Unemployment has risen to the highest since the early 1980s and Americans are falling behind on mortgage payments at a record pace, forcing regulators to seize 77 lenders in 2009, the most in 17 years. Colonial BancGroup Inc. was closed by the Federal Deposit Insurance Corp. and taken over by BB&T Corp. on Aug. 14 in the biggest failure since Washington Mutual Inc. collapsed in 2008.
The FDIC plans to ease rules to allow private-equity investors to acquire insolvent banks, the New York Times reported today, citing unidentified people briefed on the situation. The move would help reduce the number of failed banks the FDIC needs to support as their number increases, the newspaper said.
Whitney said that even though the panic of the financial crisis has passed, investors have been “overzealous” in estimating bank profits for the next few years. Analysts polled by Bloomberg project earnings for the industry will surge more than ninefold this year and 57 percent in 2010 as lenders recover from the worst crisis since the Great Depression.
“Many banks may be OK for while, but the real driver for the economy, which is consumer spending, I don’t expect that to come back anytime soon,” she said.

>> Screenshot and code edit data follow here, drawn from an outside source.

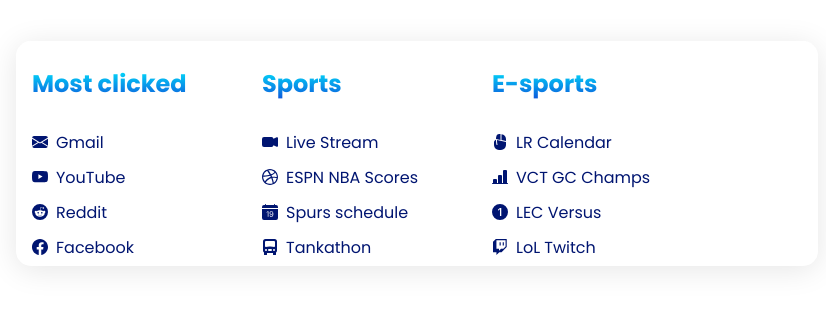
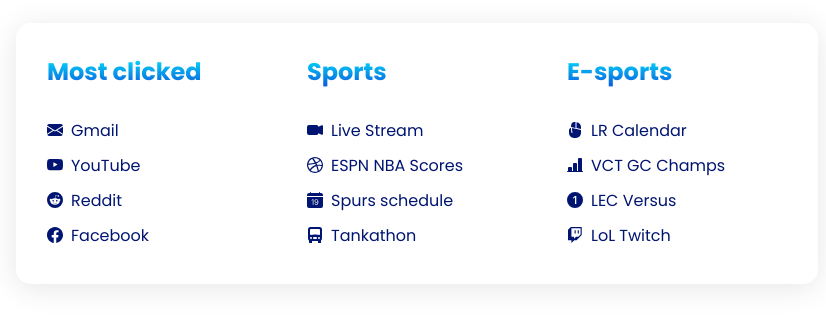
Before and after one commit to jirodearmas/jirodearmas.github.io, a plain HTML site: page start-page.html in a window 1280 px wide. Shown: the part 215-542 px from the top of the page, without its empty margins (223-1049 px from the left). Drawn offline with Linux system fonts and the light colour scheme; no server answers.

Commit message:
Update start-page.html

```diff
--- a/start-page.html
+++ b/start-page.html
@@ -10,6 +10,9 @@
         <link href="https://fonts.googleapis.com/css2?family=Poppins:wght@400;500;600;700&display=swap" rel="stylesheet">
 <style>
 body {
+    background-size: cover;
+    background-position: center;
+    background-repeat: no-repeat;
     color: #fff;
     display: flex;
     font-family: "Poppins", serif;
@@ -19,11 +22,11 @@
 }
 
 .content {
-    background: rgba(255, 255, 255, 0.15); /* Semi-transparent white background */
-    backdrop-filter: blur(2px) saturate(180%); /* Blur and saturate background content */
-    border: 1px solid rgba(255, 255, 255, 0.3); /* Subtle white border */
-    border-radius: 15px; /* Rounded corners */
-    box-shadow: 0 4px 30px rgba(0, 0, 0, 0.1); /* Soft shadow for depth */
+    background: rgba(255, 255, 255, 0.15);
+    backdrop-filter: blur(2px) saturate(180%);
+    border: 1px solid rgba(255, 255, 255, 0.3);
+    border-radius: 15px;
+    box-shadow: 0 4px 30px rgba(0, 0, 0, 0.1);
 }
 
 a,
@@ -57,6 +60,7 @@
     padding-right: 15px;
     display: flex;
     flex-direction: column;
+    padding: 30px;
 }
 
 .col a {
@@ -70,6 +74,7 @@
 }
 
 .col-title {
+    margin-top: 0;
     font-weight: 700;
     font-size: 24px;
     background: -webkit-linear-gradient(#00f1ff, #0e4fd9);
```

Financial companies in the Standard & Poor’s 500 Index have collectivelyrallied 135 percent in the past five months after falling to the lowest level since 1992.